INSTRUCTIONS FOR THE TASK: Compute how many lines in the records below contain the string "status" and give that number without other output.

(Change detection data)
☆ ☆ ☆ ☆ ☆ ☆ ☆

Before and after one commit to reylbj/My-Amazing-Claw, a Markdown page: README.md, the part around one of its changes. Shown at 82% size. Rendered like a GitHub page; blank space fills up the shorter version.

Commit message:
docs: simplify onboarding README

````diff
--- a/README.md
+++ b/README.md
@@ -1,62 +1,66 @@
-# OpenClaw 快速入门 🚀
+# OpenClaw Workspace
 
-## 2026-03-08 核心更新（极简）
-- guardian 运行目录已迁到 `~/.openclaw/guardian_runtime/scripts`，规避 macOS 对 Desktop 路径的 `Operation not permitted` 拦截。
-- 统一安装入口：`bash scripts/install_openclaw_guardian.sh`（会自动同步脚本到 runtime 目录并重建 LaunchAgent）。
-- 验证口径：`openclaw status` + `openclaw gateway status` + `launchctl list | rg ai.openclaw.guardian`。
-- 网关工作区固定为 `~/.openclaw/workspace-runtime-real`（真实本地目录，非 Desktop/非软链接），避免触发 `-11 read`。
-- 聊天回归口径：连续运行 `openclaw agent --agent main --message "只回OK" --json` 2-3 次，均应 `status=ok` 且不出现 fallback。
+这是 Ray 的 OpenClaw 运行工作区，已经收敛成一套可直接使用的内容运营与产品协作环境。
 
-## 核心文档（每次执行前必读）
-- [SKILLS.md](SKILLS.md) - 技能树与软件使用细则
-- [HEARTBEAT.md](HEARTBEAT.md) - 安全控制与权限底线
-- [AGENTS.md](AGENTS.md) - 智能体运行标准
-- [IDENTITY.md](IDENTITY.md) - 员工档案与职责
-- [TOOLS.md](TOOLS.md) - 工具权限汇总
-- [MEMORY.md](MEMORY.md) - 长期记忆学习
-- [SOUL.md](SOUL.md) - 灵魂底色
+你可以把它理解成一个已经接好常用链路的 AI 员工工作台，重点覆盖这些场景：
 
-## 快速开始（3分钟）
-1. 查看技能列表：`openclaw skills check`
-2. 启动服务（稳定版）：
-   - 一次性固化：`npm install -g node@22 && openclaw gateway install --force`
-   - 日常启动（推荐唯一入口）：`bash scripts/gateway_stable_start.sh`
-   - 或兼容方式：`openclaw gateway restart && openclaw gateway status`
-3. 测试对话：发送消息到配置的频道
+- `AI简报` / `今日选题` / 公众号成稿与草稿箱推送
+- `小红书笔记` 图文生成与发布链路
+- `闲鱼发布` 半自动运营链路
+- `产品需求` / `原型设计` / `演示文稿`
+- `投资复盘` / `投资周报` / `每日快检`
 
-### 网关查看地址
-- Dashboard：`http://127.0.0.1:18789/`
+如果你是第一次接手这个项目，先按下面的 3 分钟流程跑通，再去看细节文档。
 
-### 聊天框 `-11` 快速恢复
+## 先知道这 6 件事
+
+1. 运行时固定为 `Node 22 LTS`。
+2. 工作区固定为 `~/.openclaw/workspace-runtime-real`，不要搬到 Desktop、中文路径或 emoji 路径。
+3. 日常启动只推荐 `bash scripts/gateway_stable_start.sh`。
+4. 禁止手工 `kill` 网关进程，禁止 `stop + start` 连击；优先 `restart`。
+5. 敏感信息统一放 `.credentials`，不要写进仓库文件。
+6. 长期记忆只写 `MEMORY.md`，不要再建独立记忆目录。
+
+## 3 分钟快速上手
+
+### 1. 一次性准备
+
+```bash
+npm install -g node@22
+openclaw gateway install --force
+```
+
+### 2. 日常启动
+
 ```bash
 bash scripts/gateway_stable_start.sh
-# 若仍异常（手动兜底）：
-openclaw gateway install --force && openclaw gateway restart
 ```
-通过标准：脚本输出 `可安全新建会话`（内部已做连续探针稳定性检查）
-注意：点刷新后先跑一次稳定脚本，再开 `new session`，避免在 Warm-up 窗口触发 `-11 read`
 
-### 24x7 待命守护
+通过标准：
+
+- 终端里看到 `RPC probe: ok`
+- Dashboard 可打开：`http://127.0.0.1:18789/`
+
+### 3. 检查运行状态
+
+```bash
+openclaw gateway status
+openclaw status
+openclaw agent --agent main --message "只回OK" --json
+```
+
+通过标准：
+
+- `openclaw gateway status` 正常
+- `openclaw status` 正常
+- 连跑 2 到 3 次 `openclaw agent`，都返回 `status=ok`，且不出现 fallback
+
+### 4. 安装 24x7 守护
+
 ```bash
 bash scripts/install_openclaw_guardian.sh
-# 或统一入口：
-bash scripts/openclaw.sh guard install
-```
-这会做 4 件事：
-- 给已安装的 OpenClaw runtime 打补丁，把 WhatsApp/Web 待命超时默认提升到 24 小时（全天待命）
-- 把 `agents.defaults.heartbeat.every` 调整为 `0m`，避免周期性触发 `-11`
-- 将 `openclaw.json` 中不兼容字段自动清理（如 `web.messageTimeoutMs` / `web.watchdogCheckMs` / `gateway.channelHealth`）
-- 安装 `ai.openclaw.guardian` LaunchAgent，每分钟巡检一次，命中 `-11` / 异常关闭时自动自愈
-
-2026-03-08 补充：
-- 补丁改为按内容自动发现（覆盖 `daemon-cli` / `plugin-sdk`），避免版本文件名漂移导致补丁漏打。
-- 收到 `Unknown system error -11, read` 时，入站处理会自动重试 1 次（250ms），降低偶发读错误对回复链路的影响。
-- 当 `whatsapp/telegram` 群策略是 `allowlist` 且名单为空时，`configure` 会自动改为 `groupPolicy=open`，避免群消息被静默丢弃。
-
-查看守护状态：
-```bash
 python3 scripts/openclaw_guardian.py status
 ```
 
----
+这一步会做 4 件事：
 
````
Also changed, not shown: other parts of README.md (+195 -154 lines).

☆ ☆ ☆ ☆ ☆ ☆ ☆

YOUR RESPONSE: 9